The Torah provides very little guidance with regard to the procedures of a marriage. The method of finding a spouse, the form of the wedding ceremony, and the nature of the marital relationship are all explained in the Talmud.
According to the Talmud, 40 days before a male child is conceived, a voice from heaven announces whose daughter he is going to marry, literally a match made in heaven!
The Talmud specifies that a woman is acquired (i.e., to be a wife) in three ways: through money, a contract, and sexual intercourse. Ordinarily, all three of these conditions are satisfied, although only one is necessary to effect a binding marriage.
Acquisition by money is normally satisfied by the wedding ring. The wife's acceptance of the money is a symbolic way of demonstrating her acceptance of the husband. In all cases, the Talmud specifies that a woman can be acquired only with her consent, and not without it.
As part of the wedding ceremony, the husband gives the wife a ketubah, the marriage contract. The ketubah spells out the husband's obligations to the wife during marriage, conditions of inheritance upon his death, and obligations regarding the support of children of the marriage. It also provides for the wife's support in the event of divorce. The ketubah is often a beautiful work of calligraphy, framed and displayed in the home.
The process of marriage occurs in two distinct stages: kiddushin (commonly translated as betrothal) and nisuin (full-fledged marriage). The relationship created by kiddushin can only be dissolved by death or divorce. However, the spouses do not live together at the time of the kiddushin, and the mutual obligations created by the marital relationship do not take effect until the nisuin is complete.
In the past, the kiddushin and nisuin would routinely occur as much as a year apart. During that time, the husband would prepare a home for the new family. Today, the two ceremonies are normally performed together.

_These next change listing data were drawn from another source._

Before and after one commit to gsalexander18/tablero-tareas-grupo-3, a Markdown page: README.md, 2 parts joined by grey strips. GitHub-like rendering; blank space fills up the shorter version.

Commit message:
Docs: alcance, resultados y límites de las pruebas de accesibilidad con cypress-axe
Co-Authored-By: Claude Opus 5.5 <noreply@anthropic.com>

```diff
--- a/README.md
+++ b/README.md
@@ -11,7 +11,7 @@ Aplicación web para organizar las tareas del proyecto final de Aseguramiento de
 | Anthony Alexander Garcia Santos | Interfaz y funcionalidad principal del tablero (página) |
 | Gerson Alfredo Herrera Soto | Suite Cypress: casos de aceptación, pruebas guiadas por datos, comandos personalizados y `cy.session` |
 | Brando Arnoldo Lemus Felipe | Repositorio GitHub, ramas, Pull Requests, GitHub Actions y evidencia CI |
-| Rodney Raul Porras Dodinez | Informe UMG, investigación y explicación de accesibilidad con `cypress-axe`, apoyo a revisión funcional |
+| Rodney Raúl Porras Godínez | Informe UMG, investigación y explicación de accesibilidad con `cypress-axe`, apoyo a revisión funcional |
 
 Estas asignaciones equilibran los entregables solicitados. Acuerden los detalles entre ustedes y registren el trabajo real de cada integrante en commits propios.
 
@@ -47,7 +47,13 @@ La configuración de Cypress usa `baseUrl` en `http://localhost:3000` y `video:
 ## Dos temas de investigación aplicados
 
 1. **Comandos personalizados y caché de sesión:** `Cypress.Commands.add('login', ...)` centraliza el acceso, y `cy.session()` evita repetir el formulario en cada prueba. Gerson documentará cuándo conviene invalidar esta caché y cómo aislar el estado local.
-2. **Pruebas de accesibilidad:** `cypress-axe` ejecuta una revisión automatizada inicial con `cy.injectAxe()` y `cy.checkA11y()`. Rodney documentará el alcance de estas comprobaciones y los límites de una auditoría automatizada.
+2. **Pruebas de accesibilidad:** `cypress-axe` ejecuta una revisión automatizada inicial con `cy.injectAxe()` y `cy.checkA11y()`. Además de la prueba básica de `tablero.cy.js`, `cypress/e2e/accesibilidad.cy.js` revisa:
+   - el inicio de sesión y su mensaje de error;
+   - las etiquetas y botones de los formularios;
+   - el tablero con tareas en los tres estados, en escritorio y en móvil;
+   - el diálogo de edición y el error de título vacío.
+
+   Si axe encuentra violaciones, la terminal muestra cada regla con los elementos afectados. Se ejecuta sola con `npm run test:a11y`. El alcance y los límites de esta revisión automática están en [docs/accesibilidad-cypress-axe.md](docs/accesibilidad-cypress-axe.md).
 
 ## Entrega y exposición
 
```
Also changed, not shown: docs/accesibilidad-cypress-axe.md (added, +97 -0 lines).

Because marriage under Jewish law is essentially a private contractual agreement between a man and a woman, it does not require the presence of a rabbi or any other religious official. It is common, however, for rabbis to officiate.